PROBLEM DETAILS | Where the string "right" appears in a line of the material below, copy that line.
##### RECORD EXCERPTS
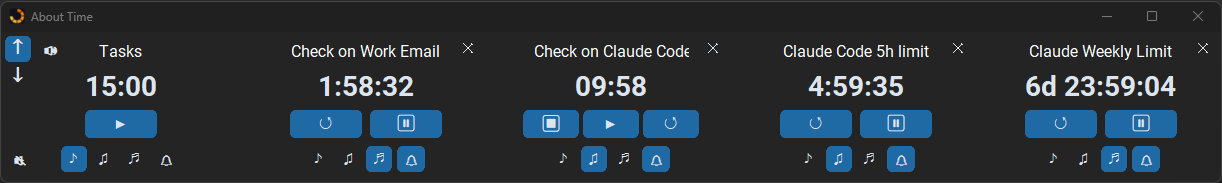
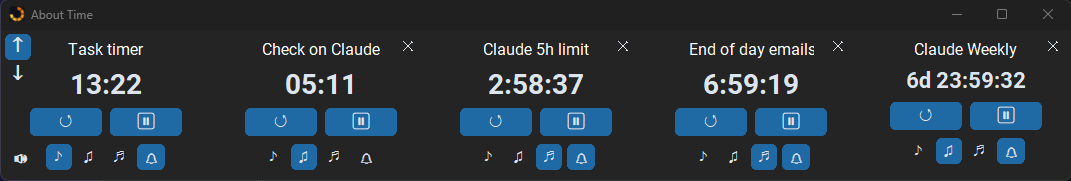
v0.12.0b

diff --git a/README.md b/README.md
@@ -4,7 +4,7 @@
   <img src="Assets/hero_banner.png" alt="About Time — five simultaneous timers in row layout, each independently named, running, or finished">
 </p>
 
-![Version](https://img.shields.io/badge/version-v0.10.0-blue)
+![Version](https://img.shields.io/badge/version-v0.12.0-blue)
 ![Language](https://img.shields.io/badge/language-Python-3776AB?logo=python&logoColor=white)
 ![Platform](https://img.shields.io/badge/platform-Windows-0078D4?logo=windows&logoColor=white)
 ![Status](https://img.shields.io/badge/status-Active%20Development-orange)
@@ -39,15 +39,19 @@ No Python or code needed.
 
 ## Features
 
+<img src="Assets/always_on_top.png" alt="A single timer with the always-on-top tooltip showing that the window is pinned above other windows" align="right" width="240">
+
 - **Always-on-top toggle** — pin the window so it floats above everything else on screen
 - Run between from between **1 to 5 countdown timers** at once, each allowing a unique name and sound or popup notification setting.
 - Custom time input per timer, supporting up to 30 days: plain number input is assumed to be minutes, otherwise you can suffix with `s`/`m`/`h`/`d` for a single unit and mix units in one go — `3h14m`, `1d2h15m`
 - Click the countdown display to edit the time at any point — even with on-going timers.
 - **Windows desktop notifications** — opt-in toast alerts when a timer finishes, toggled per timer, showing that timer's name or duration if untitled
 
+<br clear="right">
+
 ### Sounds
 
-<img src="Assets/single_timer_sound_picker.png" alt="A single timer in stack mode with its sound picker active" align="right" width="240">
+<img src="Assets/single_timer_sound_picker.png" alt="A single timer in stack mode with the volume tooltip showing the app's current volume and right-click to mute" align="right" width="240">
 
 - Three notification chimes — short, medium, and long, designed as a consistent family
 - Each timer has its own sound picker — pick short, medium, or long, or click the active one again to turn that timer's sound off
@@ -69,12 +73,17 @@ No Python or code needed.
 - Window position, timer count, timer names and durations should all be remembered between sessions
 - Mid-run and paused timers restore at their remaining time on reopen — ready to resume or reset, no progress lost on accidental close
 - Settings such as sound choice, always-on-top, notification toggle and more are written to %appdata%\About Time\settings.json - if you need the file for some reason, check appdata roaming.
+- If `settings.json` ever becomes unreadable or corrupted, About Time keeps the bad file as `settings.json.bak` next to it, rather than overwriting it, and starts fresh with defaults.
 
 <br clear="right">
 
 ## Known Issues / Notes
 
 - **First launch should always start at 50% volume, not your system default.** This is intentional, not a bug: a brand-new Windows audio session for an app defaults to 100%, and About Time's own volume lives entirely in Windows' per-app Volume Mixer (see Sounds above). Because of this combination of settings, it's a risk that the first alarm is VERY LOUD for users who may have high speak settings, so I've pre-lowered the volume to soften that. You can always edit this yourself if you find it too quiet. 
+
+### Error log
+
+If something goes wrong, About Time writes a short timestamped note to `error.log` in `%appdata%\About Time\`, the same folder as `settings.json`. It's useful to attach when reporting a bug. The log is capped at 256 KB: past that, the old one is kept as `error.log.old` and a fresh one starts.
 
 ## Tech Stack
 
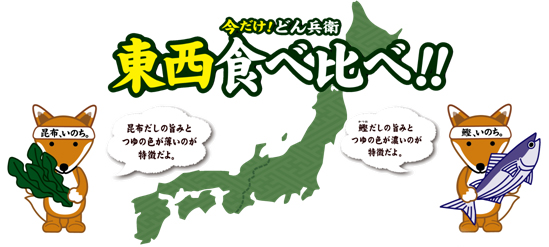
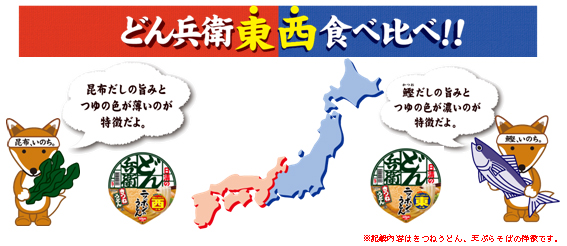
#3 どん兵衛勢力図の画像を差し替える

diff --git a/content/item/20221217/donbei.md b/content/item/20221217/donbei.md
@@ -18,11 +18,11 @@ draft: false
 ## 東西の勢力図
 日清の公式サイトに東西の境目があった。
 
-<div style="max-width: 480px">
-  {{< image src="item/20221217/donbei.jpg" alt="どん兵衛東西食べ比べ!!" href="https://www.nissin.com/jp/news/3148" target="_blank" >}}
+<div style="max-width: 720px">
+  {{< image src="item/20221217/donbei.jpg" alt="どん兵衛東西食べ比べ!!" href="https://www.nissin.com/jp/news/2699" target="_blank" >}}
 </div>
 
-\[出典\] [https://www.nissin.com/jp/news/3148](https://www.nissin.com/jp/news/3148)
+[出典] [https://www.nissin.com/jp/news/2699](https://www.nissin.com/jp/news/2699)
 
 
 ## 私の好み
##########
##### RECORD EXCERPTS
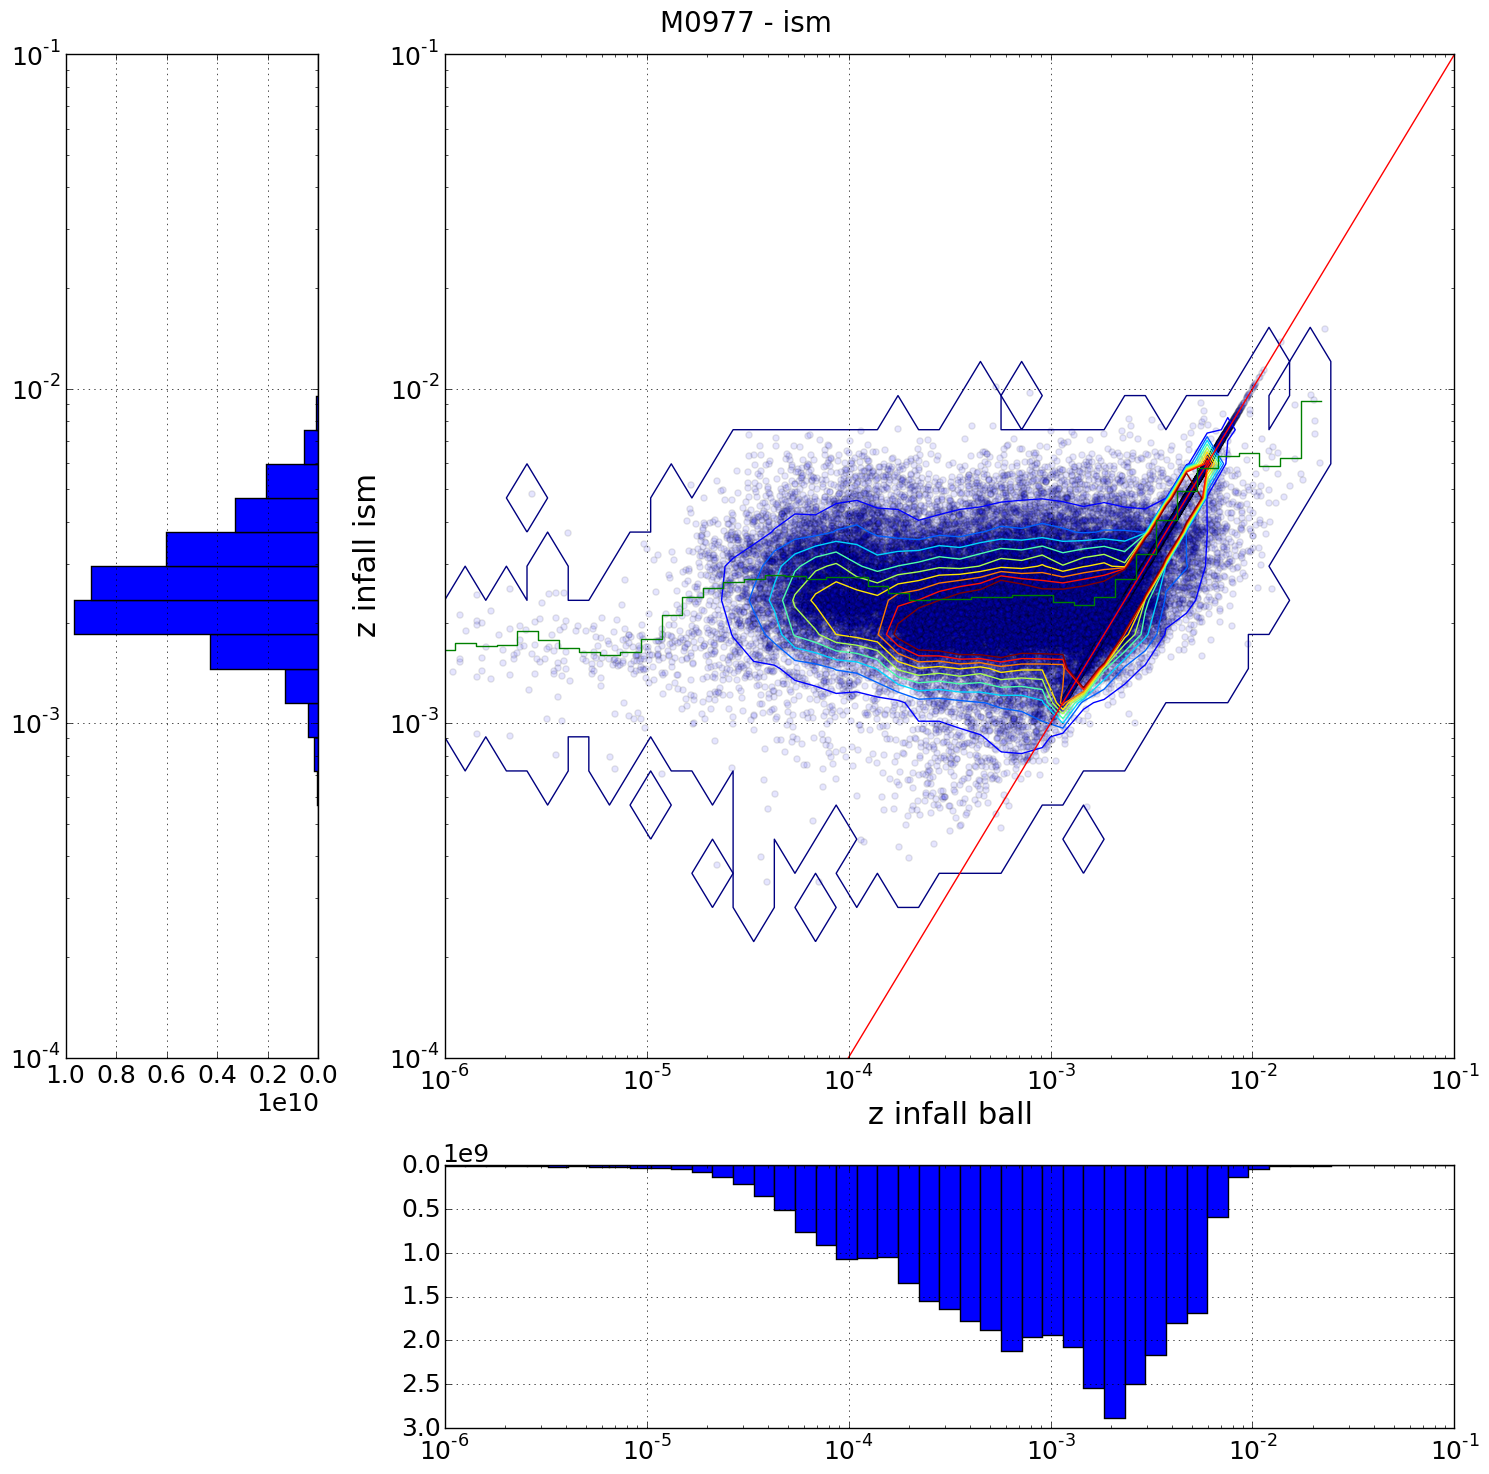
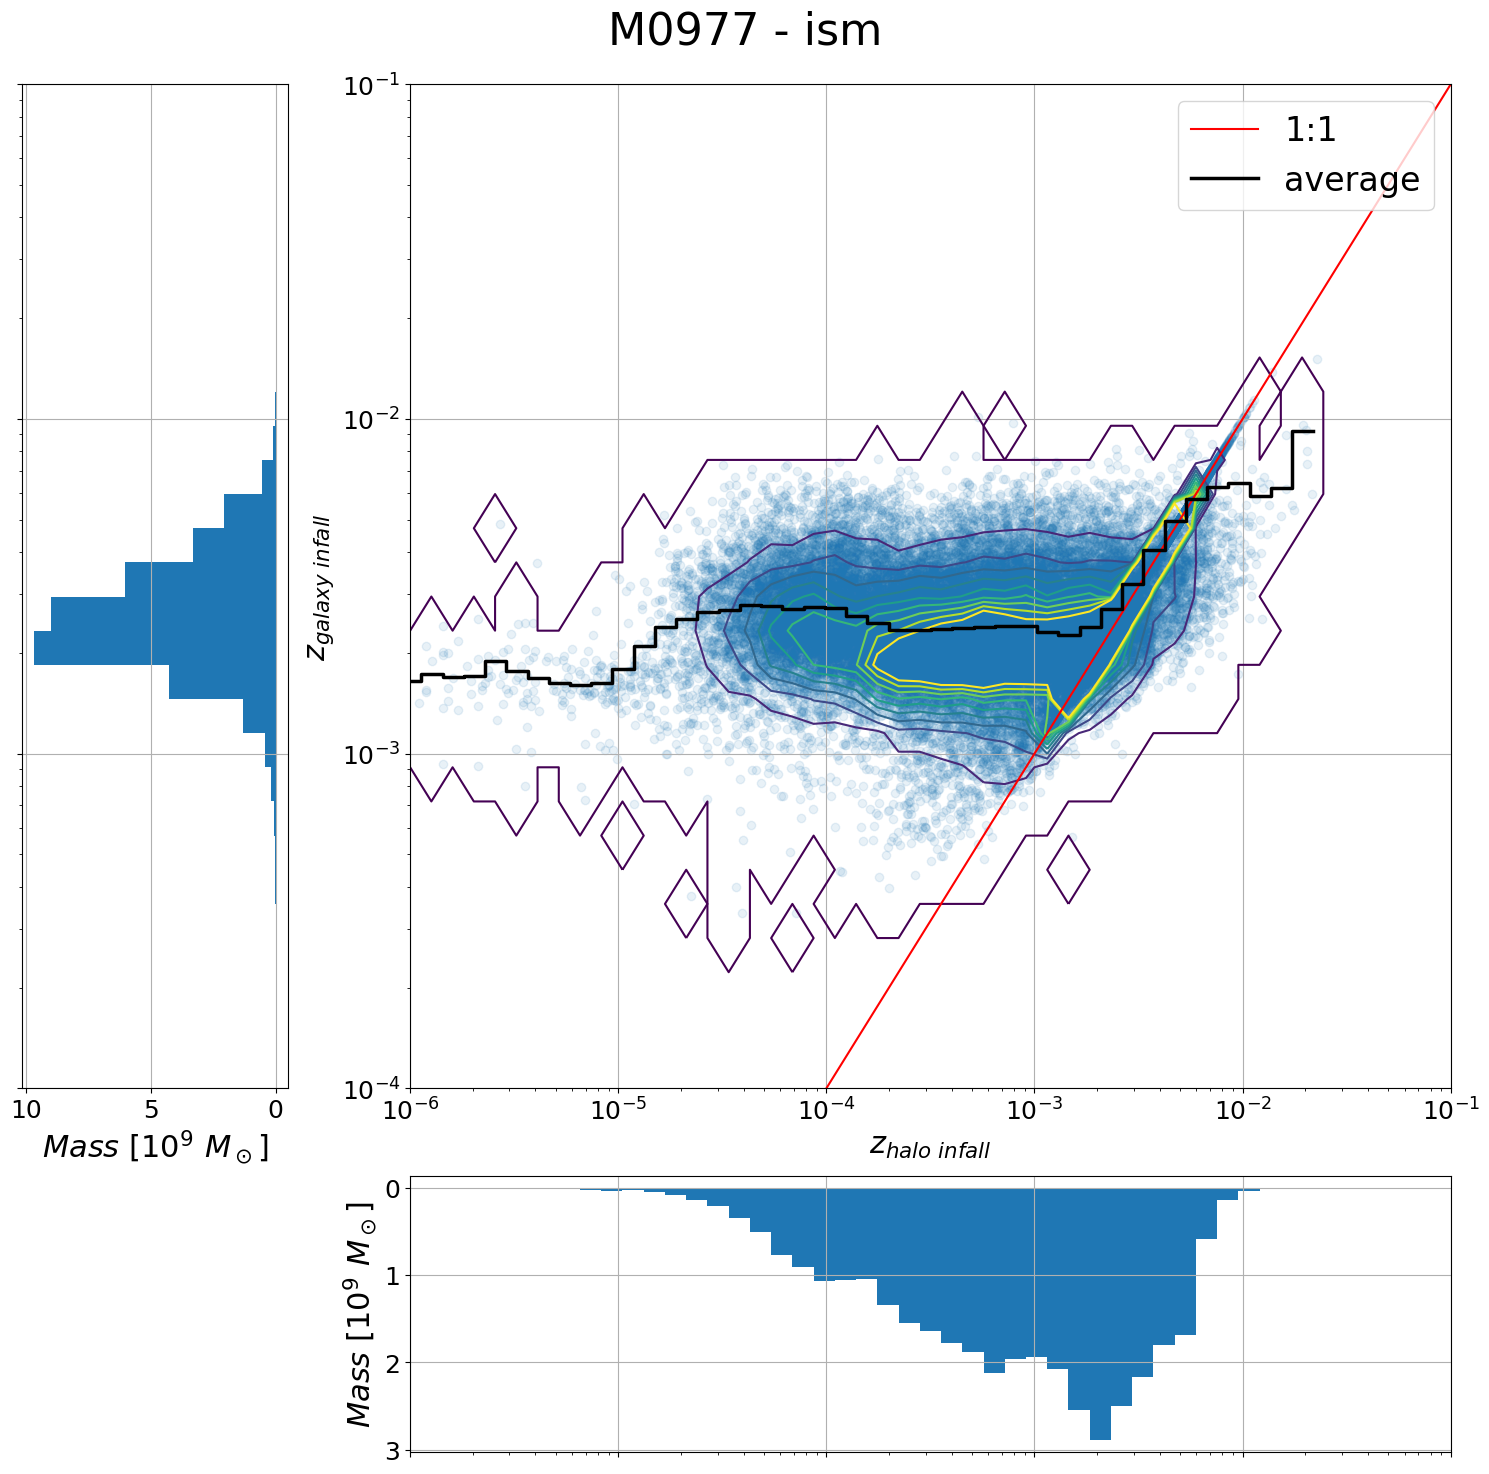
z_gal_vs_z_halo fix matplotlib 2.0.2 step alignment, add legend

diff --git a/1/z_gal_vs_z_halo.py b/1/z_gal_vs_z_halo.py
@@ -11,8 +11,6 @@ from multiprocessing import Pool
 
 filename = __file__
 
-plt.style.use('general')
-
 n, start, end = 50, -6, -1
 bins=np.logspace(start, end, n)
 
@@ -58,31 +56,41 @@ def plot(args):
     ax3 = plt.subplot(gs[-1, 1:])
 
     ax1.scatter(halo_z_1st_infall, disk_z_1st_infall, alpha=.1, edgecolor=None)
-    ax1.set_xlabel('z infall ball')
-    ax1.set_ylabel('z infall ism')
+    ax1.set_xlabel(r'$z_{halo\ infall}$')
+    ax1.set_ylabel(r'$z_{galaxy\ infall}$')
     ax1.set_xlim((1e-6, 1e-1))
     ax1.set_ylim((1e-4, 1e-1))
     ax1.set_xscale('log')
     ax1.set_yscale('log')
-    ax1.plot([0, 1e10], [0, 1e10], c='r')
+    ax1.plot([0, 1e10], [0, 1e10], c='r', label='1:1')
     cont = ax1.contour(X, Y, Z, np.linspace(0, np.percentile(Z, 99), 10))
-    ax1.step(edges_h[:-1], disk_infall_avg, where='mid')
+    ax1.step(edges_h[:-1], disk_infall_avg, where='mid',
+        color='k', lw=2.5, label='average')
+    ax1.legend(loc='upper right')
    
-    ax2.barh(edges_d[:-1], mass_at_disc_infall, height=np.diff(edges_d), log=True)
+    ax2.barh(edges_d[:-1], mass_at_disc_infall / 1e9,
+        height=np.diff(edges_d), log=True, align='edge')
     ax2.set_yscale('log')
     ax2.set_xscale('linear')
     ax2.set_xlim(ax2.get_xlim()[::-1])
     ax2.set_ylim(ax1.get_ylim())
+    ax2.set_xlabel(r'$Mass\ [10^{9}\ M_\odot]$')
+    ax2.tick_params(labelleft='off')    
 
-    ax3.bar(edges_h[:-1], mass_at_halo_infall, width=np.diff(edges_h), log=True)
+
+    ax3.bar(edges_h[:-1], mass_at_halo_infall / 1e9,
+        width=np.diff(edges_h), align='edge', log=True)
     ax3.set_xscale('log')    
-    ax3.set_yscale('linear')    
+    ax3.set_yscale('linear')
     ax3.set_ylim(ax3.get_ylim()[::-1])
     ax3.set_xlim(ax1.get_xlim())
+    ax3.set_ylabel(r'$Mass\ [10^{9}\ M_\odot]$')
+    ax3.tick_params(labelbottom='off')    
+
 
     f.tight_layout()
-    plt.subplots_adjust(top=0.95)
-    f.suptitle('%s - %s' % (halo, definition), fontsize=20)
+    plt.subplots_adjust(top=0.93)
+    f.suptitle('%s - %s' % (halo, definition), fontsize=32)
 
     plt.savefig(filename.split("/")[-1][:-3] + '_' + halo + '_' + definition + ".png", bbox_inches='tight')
##########
SOLUTION TO THIS TASK |
+<img src="Assets/always_on_top.png" alt="A single timer with the always-on-top tooltip showing that the window is pinned above other windows" align="right" width="240">
+<br clear="right">
-<img src="Assets/single_timer_sound_picker.png" alt="A single timer in stack mode with its sound picker active" align="right" width="240">
+<img src="Assets/single_timer_sound_picker.png" alt="A single timer in stack mode with the volume tooltip showing the app's current volume and right-click to mute" align="right" width="240">
 <br clear="right">
+    ax1.legend(loc='upper right')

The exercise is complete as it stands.